Repeat each entry exactly, but do not carry over the pictures.
>>>>>
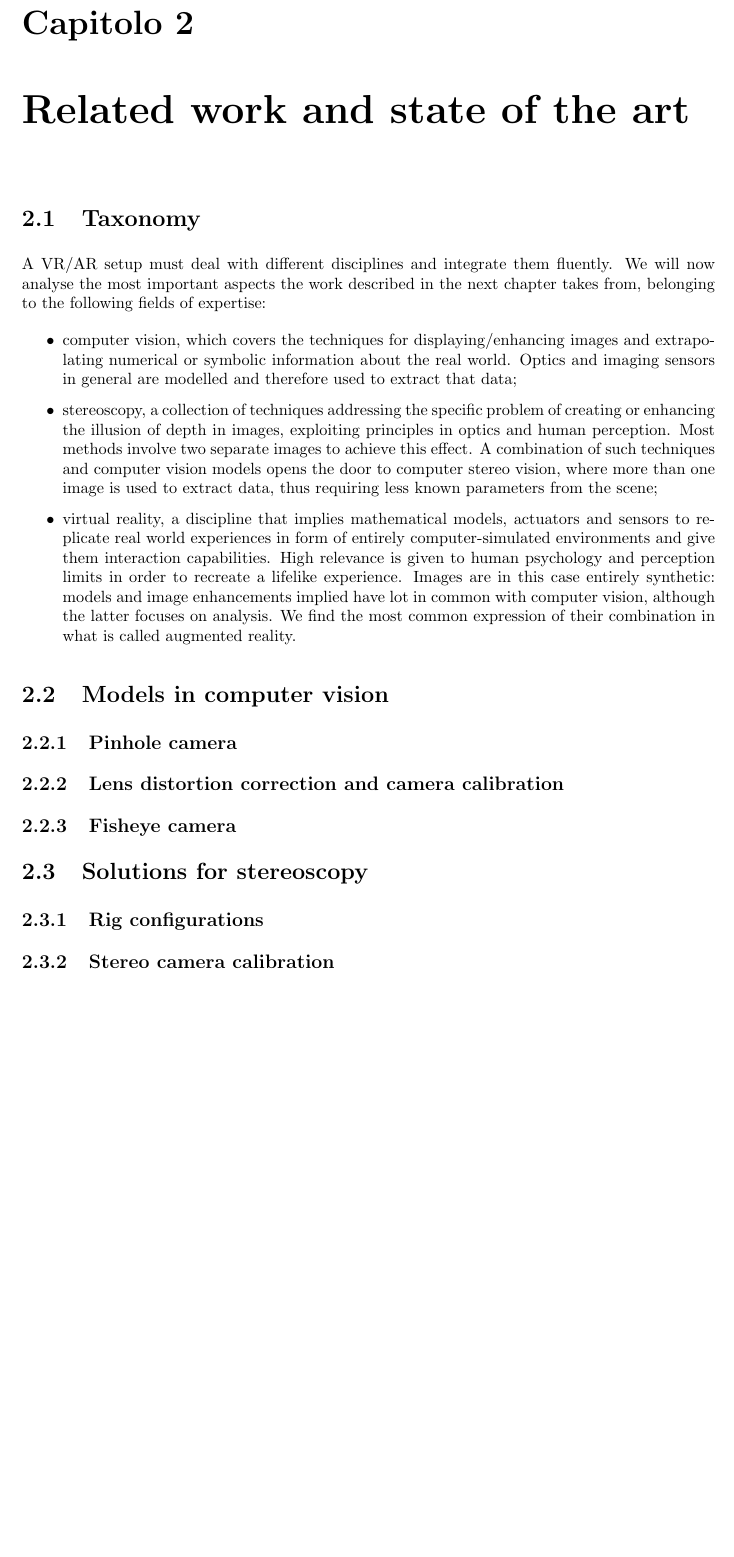
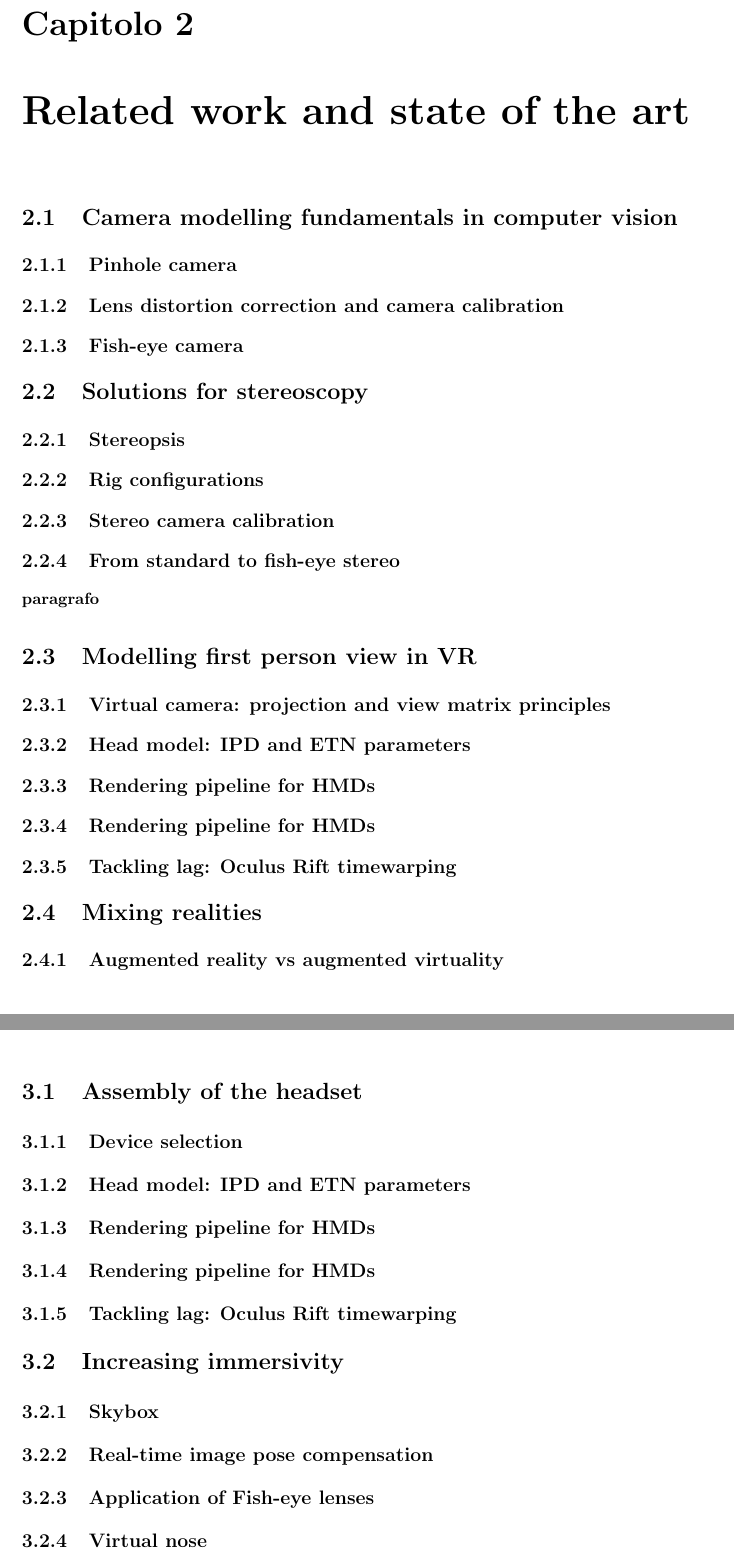
Before and after one commit to fakkoweb/MT2015, a LaTeX thesis (main.tex, which reads sections/chapter2/stateoftheart.tex, sections/chapter3/solution.tex): part of page 13 of 19 before the commit and two parts of pages 14 and 15 of 20 after it, the two joined at a grey line, cut so that both start at the same text, the shorter picture padded with empty space. The pictures show the PDF file main.pdf that the author committed with the source.

Commit message:
updated ections

```diff
--- a/sections/chapter2/stateoftheart.tex
+++ b/sections/chapter2/stateoftheart.tex
@@ -1,16 +1,6 @@
-\section{Taxonomy}
 
-A VR/AR setup must deal with different disciplines and integrate them fluently. We will now analyse the most important aspects the work described in the next chapter takes from, belonging to the following fields of expertise:
-\begin{itemize}
-\item
-computer vision, which covers the techniques for displaying/enhancing images and extrapolating numerical or symbolic information about the real world. Optics and imaging sensors in general are modelled and therefore used to extract that data;
-\item
-stereoscopy, a collection of techniques addressing the specific problem of creating or enhancing the illusion of depth in images, exploiting principles in optics and human perception. Most methods involve two separate images to achieve this effect. A combination of such techniques and computer vision models opens the door to computer stereo vision, where more than one image is used to extract data, thus requiring less known parameters from the scene;
-\item
-virtual reality, a discipline that implies mathematical models, actuators and sensors to replicate real world experiences in form of entirely computer-simulated environments and give them interaction capabilities. High relevance is given to human psychology and perception limits in order to recreate a lifelike experience. Images are in this case entirely synthetic: models and image enhancements implied have lot in common with computer vision, although the latter focuses on analysis. We find the most common expression of their combination in what is called augmented reality.
-\end{itemize}
 
-\section{Models in computer vision}
+\section{Camera modelling fundamentals in computer vision}
 
 \subsection{Pinhole camera}
 
@@ -20,9 +10,31 @@ virtual reality, a discipline that implies mathematical models, actuators and se
 
 
 \section{Solutions for stereoscopy}
+
+\subsection{Stereopsis}
 
 \subsection{Rig configurations}
 
 \subsection{Stereo camera calibration}
 
-\subsection{From standard to fisheye stereo}
+\subsection{From standard to fish-eye stereo}
+
+
+\paragraph{paragrafo}
+
+\section{Modelling first person view in VR}
+
+\subsection{Virtual camera: projection and view matrix principles}
+
+\subsection{Head model: IPD and ETN parameters}
+
+\subsection{Rendering pipeline for HMDs}
+
+\subsection{Rendering pipeline for HMDs}
+
+\subsection{Tackling lag: Oculus Rift timewarping}
+
+
+\section{Mixing realities}
+
+\subsection{Augmented reality vs augmented virtuality}
--- a/sections/chapter3/solution.tex
+++ b/sections/chapter3/solution.tex
@@ -0,0 +1,28 @@
+
+
+
+\section{Assembly of the headset}
+
+\subsection{Device selection}
+
+\subsection{Head model: IPD and ETN parameters}
+
+\subsection{Rendering pipeline for HMDs}
+
+\subsection{Rendering pipeline for HMDs}
+
+\subsection{Tackling lag: Oculus Rift timewarping}
+
+
+
+\section{Increasing immersivity}
+
+\subsection{Skybox}
+
+\subsection{Real-time image pose compensation}
+
+\subsection{Application of Fish-eye lenses}
+
+\subsection{Virtual nose}
+
+\subsection{Virtual hands}
```
Also changed, not shown: main.tex (+1 -0 lines), sections/chapter1/introduction.tex (+23 -0 lines), main.pdf, sections/chapter2/stateoftheart.tex (2 more changed lines), 1 other file.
<<<<<
■ THE ANSWER:
Before and after one commit to fakkoweb/MT2015, a LaTeX thesis (main.tex, which reads sections/chapter2/stateoftheart.tex, sections/chapter3/solution.tex): part of page 13 of 19 before the commit and two parts of pages 14 and 15 of 20 after it, the two joined at a grey line, cut so that both start at the same text, the shorter picture padded with empty space. The pictures show the PDF file main.pdf that the author committed with the source.

Commit message:
updated ections

```diff
--- a/sections/chapter2/stateoftheart.tex
+++ b/sections/chapter2/stateoftheart.tex
@@ -1,16 +1,6 @@
-\section{Taxonomy}
 
-A VR/AR setup must deal with different disciplines and integrate them fluently. We will now analyse the most important aspects the work described in the next chapter takes from, belonging to the following fields of expertise:
-\begin{itemize}
-\item
-computer vision, which covers the techniques for displaying/enhancing images and extrapolating numerical or symbolic information about the real world. Optics and imaging sensors in general are modelled and therefore used to extract that data;
-\item
-stereoscopy, a collection of techniques addressing the specific problem of creating or enhancing the illusion of depth in images, exploiting principles in optics and human perception. Most methods involve two separate images to achieve this effect. A combination of such techniques and computer vision models opens the door to computer stereo vision, where more than one image is used to extract data, thus requiring less known parameters from the scene;
-\item
-virtual reality, a discipline that implies mathematical models, actuators and sensors to replicate real world experiences in form of entirely computer-simulated environments and give them interaction capabilities. High relevance is given to human psychology and perception limits in order to recreate a lifelike experience. Images are in this case entirely synthetic: models and image enhancements implied have lot in common with computer vision, although the latter focuses on analysis. We find the most common expression of their combination in what is called augmented reality.
-\end{itemize}
 
-\section{Models in computer vision}
+\section{Camera modelling fundamentals in computer vision}
 
 \subsection{Pinhole camera}
 
@@ -20,9 +10,31 @@ virtual reality, a discipline that implies mathematical models, actuators and se
 
 
 \section{Solutions for stereoscopy}
+
+\subsection{Stereopsis}
 
 \subsection{Rig configurations}
 
 \subsection{Stereo camera calibration}
 
-\subsection{From standard to fisheye stereo}
+\subsection{From standard to fish-eye stereo}
+
+
+\paragraph{paragrafo}
+
+\section{Modelling first person view in VR}
+
+\subsection{Virtual camera: projection and view matrix principles}
+
+\subsection{Head model: IPD and ETN parameters}
+
+\subsection{Rendering pipeline for HMDs}
+
+\subsection{Rendering pipeline for HMDs}
+
+\subsection{Tackling lag: Oculus Rift timewarping}
+
+
+\section{Mixing realities}
+
+\subsection{Augmented reality vs augmented virtuality}
--- a/sections/chapter3/solution.tex
+++ b/sections/chapter3/solution.tex
@@ -0,0 +1,28 @@
+
+
+
+\section{Assembly of the headset}
+
+\subsection{Device selection}
+
+\subsection{Head model: IPD and ETN parameters}
+
+\subsection{Rendering pipeline for HMDs}
+
+\subsection{Rendering pipeline for HMDs}
+
+\subsection{Tackling lag: Oculus Rift timewarping}
+
+
+
+\section{Increasing immersivity}
+
+\subsection{Skybox}
+
+\subsection{Real-time image pose compensation}
+
+\subsection{Application of Fish-eye lenses}
+
+\subsection{Virtual nose}
+
+\subsection{Virtual hands}
```
Also changed, not shown: main.tex (+1 -0 lines), sections/chapter1/introduction.tex (+23 -0 lines), main.pdf, sections/chapter2/stateoftheart.tex (2 more changed lines), 1 other file.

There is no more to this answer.